Food Standards Scotland (FSS) has published its five-year strategy today (17 August) outlining how the organisation plans to achieve its vision to create a food and drink environment in Scotland that benefits, protects and is trusted by consumers.
FSS was launched in April 2015 by the Scottish Government to deliver independent, consistent, evidence-based and consumer-focused information as it works to protect public health, help improve the Scottish diet and protect the interests of consumers in relation to food.
The new Strategy highlights FSS’s broad remit as the authoritative voice on food issues, giving out clear advice on nutrition, food safety, and food and feed policy. In doing this, FSS will put consumers first, aiming to be a credible, consistent and trusted voice on food matters in Scotland.
The Strategy sets out six strategic outcomes that will be the focus of what FSS will do up to 2021:
- Food is safe
- Food is authentic
- Consumers have healthier diets
- Responsible food businesses flourish
- FSS is a trust organisation
- FSS is efficient and effective
FSS Chair Ross Finnie, said: “FSS has a crucial role to play in improving public health. Putting consumers first is at the heart of this Strategy, and provides a framework to achieve our vision to create a food and drink environment in Scotland that benefits, protects and is trusted by consumers.
“FSS has also developed a three-year Corporate Plan showing what we’ll do to deliver that vision by consistently putting consumers first in relation to food safety, food standards and healthy eating.
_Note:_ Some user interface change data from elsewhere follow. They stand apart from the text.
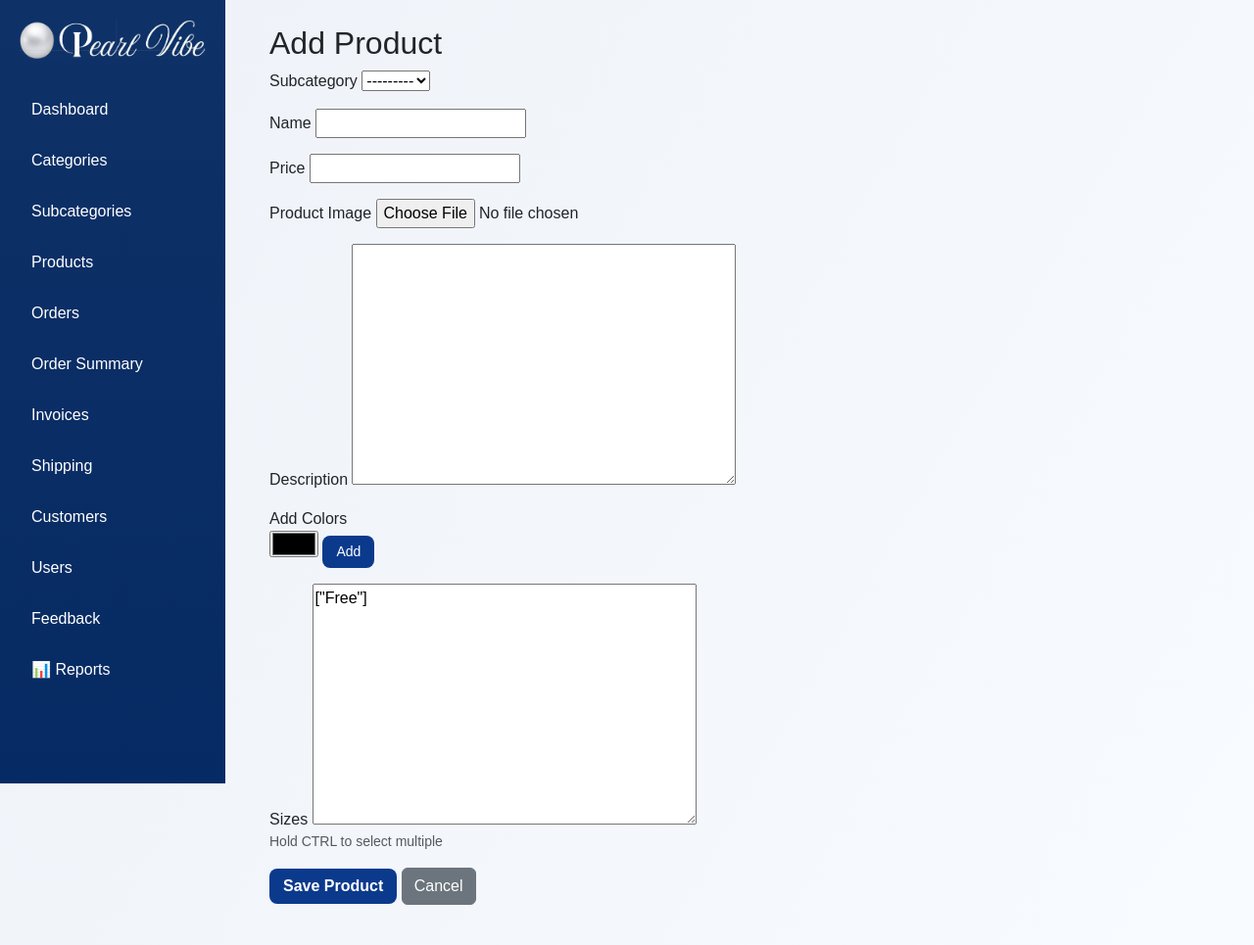
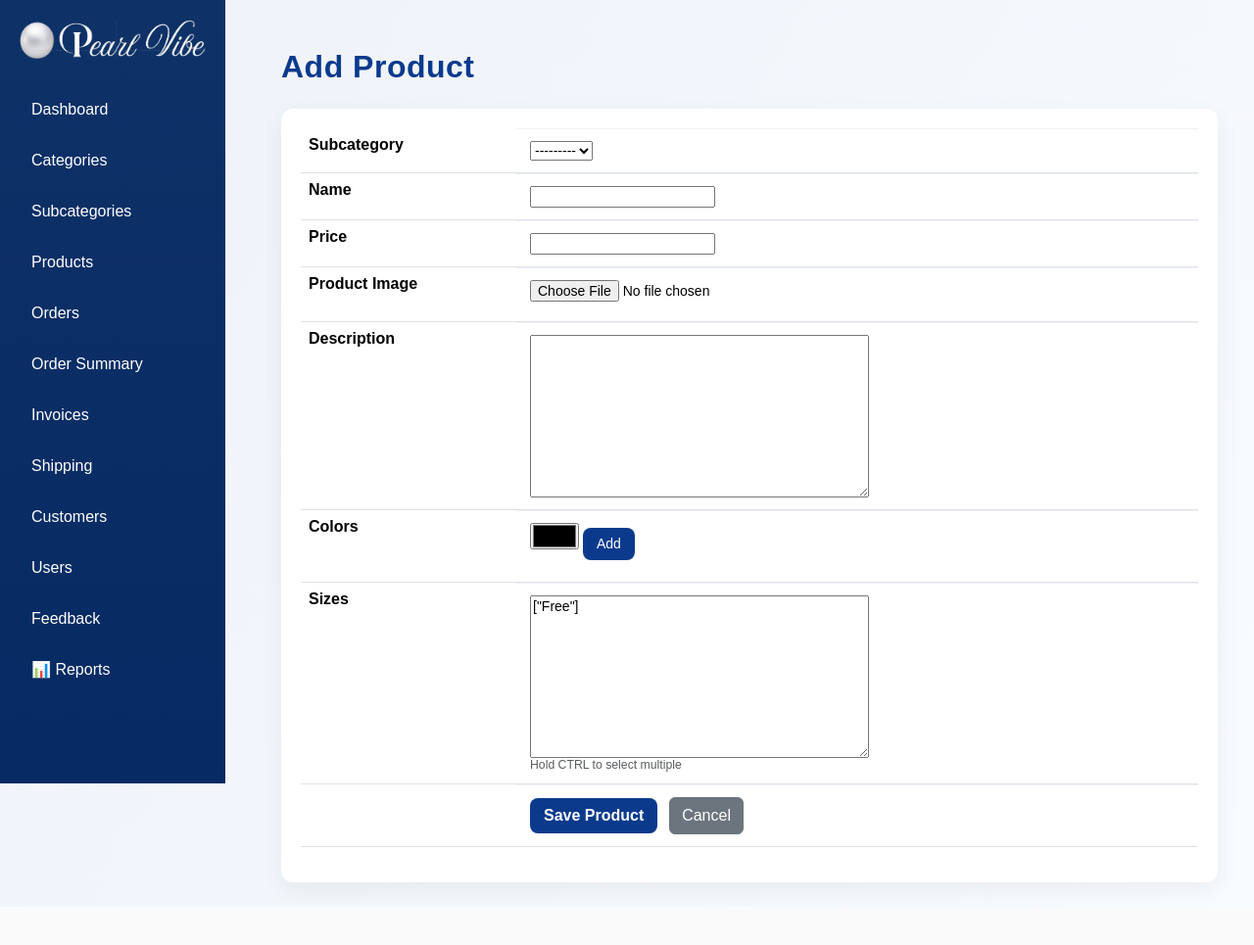
Before and after one commit to DhrutiYadav/pearl-vibe-django, a Django app: page /dashboard/products/add/ in a window 1280 px wide. Shown: the whole page at 98% size. After the commit the page ends 914 px from the top, so only its background shows below. Run offline with Django 4.2, Linux system fonts and the light colour scheme; the visitor is signed in with stand-in values (Sample User, id 1); data that the repository does not hold is empty; some libraries are stand-ins or nearby versions.

Commit message:
change in dashboard product_form UI

```diff
--- a/dashboard/templates/dashboard/product_form.html
+++ b/dashboard/templates/dashboard/product_form.html
@@ -1,140 +1,239 @@
 {% extends 'dashboard/base.html' %}
+
 {% block content %}
 
-<h2>{{ title }}</h2>
+<div class="container mt-4">
+
+<h2 class="page-title mb-4">{{ title }}</h2>
+
+<div class="table-card">
 
 <form method="POST" enctype="multipart/form-data">
+
 {% csrf_token %}
 
+<table class="table custom-table">
+
+<tbody>
+
 <!-- Subcategory -->
-    <div class="mb-3">
-        <label>Subcategory</label>
+<tr>
+<th style="width:220px;">Subcategory</th>
+<td>
 {{ form.subcategory }}
+</td>
+</tr>
+
+<!-- Name -->
+<tr>
+<th>Name</th>
+<td>
+{{ form.name }}
+</td>
+</tr>
+
+<!-- Price -->
+<tr>
+<th>Price</th>
+<td>
+{{ form.price }}
+</td>
+</tr>
+
+
+<!-- Product Image -->
+<tr>
+<th>Product Image</th>
+<td>
+
+{{ form.image }}
+
+<div class="mt-2">
+
+{% if form.instance.image %}
+
+<img id="imagePreview"
+src="{{ form.instance.image.url }}"
+alt="Preview"
+style="
+max-height:150px;
+border:1px solid #ddd;
+padding:5px;
+border-radius:8px;">
+
+{% else %}
+
+<img id="imagePreview"
+src="#"
+alt="Preview"
+style="
+max-height:150px;
+display:none;
+border:1px solid #ddd;
+padding:5px;
+border-radius:8px;">
+
+{% endif %}
+
 </div>
 
-    <!-- Name -->
-    <div class="mb-3">
-        <label>Name</label>
-        {{ form.name }}
-    </div>
+</td>
+</tr>
 
-    <!-- Price -->
-    <div class="mb-3">
-        <label>Price</label>
-        {{ form.price }}
-    </div>
-
-<!-- Product Image -->
-<div class="mb-3">
-    <label>Product Image</label>
-    {{ form.image }}
-
-    <!-- Image Preview -->
-    <div class="mt-2">
-        {% if form.instance.image %}
-            <img id="imagePreview"
-                 src="{{ form.instance.image.url }}"
-                 alt="Image Preview"
-                 style="max-height:150px; border:1px solid #ddd; padding:5px; border-radius:8px;">
-        {% else %}
-            <img id="imagePreview"
-                 src="#"
-                 alt="Image Preview"
-                 style="max-height:150px; display:none; border:1px solid #ddd; padding:5px; border-radius:8px;">
-        {% endif %}
-    </div>
-</div>
 
 <!-- Description -->
-    <div class="mb-3">
-        <label>Description</label>
+<tr>
+<th>Description</th>
+<td>
 {{ form.description }}
-    </div>
+</td>
+</tr>
 
-    <!-- 🎨 COLOR PICKER SECTION -->
-    <div class="mb-3">
-        <label>Add Colors</label><br>
+
+<!-- Color Picker -->
+<tr>
+<th>Colors</th>
+<td>
 
 <input type="color" id="colorPicker">
-        <button type="button" class="btn btn-sm btn-dark" onclick="addColor()">Add</button>
+
+<button type="button"
+class="btn btn-sm btn-dark"
+onclick="addColor()">
+
+Add
+
+</button>
 
 <div id="colorPreviewBox" style="margin-top:10px;"></div>
 
-        <!-- Hidden field that will store colors -->
 <input type="hidden" name="colors" id="colorsInput">
+
+</td>
+</tr>
+
+
+<!-- Sizes -->
+<tr>
+<th>Sizes</th>
+<td>
+
+{{ form.sizes }}
+
+<small class="text-muted d-block">
+Hold CTRL to select multiple
+</small>
+
+</td>
+</tr>
+
+
+<!-- Buttons -->
+<tr>
+<th></th>
+<td>
+
+<button type="submit" class="btn btn-add">
+Save Product
+</button>
+
+<a href="{% url 'dashboard:dashboard_products' %}"
+class="btn btn-secondary ms-2">
+
+Cancel
+
+</a>
+
+</td>
+</tr>
+
+</tbody>
+
+</table>
+
+</form>
 
 </div>
 
-    <!-- 📏 Sizes -->
-    <div class="mb-3">
-        <label>Sizes</label>
-        {{ form.sizes }}
-        <small class="text-muted d-block">Hold CTRL to select multiple</small>
 </div>
-
-    <button type="submit" class="btn btn-primary">Save Product</button>
-    <a href="{% url 'dashboard:dashboard_products' %}" class="btn btn-secondary">Cancel</a>
-</form>
-
 
 
 
 <script>
-    //================= IMAGE PREVIEW SCRIPT =================
+
+// ================= IMAGE PREVIEW =================
+
 const imageInput = document.getElementById("id_image");
 const preview = document.getElementById("imagePreview");
 
-imageInput.addEventListener("change", function(event) {
+imageInput.addEventListener("change", function(event){
+
 const file = event.target.files[0];
 
-    if (file) {
+if(file){
+
 const reader = new FileReader();
 
-        reader.onload = function(e) {
+reader.onload = function(e){
+
 preview.src = e.target.result;
 preview.style.display = "block";
+
 }
 
 reader.readAsDataURL(file);
+
 }
+
 });
-    // ================= COLOR PICKER SCRIPT =================
+
+
+
+// ================= COLOR PICKER =================
+
 let colors = [];
 
-// 🔥 Load existing colors from Django JSON
 window.addEventListener("DOMContentLoaded", function () {
+
 const existingColors = JSON.parse('{{ existing_colors|default:"[]"|escapejs }}');
-
 
 if (Array.isArray(existingColors)) {
 colors = existingColors;
 updateColorUI();
 }
+
 });
 
-function addColor() {
+function addColor(){
+
 const picker = document.getElementById("colorPicker");
 const color = picker.value;
 
-    if (!colors.includes(color)) {
+if(!colors.includes(color)){
 colors.push(color);
 updateColorUI();
 }
+
 }
 
-function removeColor(color) {
+function removeColor(color){
+
 colors = colors.filter(c => c !== color);
 updateColorUI();
+
 }
 
-function updateColorUI() {
+function updateColorUI(){
+
 const box = document.getElementById("colorPreviewBox");
 const input = document.getElementById("colorsInput");
 
 box.innerHTML = "";
 
 colors.forEach(color => {
+
 const circle = document.createElement("span");
+
 circle.style = `
 display:inline-block;
 width:24px;
@@ -145,14 +244,18 @@ function updateColorUI() {
 cursor:pointer;
 border:1px solid #aaa;
 `;
+
 circle.title = "Click to remove";
 circle.onclick = () => removeColor(color);
+
 box.appendChild(circle);
+
 });
 
-    // 🔥 Save back as JSON string for Django
 input.value = JSON.stringify(colors);
+
 }
+
 </script>
 
 {% endblock %}
--- a/store/templates/store/product_list.html
+++ b/store/templates/store/product_list.html
@@ -36,6 +36,9 @@ background:#082642;
 color:white;
 }
 
+.card-body {
+    background-color: #f0f4fa;
+}
 </style>
 
 
```
Lines whose indentation alone changed are shown as unchanged.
“Poor diet is one of the most significant causes of ill health in Scotland. FSS Chief Executive Geoff Ogle, said: “We cannot continue on our current trajectory towards 40% of the population in Scotland being obese by 2030, so making an impact on the dietary contribution to obesity is a priority for FSS. Our Strategy and Corporate Plan set out what we will do to help people in Scotland to live longer, healthier lives.”
The food and drink sector is a significant part of Scotland’s economy, employing some 350,000 people in Scotland.
Mr Ogle, said: “While Scotland’s food and drink sector continues to flourish and contribute to the Scottish economy, there remain significant challenges around food, diet and public health.
“Our efforts must be focussed on working collaboratively with stakeholders to address these and other challenges related to the consumer interest, ensuring that consumers’ health and wellbeing is protected, and that they can have confidence in the safety and authenticity of food they buy.
“Earning and keeping consumers’ trust is central to our success and we will act independently on their behalf. We must also earn the trust of those we regulate in the food industry.
“Strong partnership working and collaboration will be essential for success – FSS will work with central and local government, with industry, other regulators, the third sector and with the public.”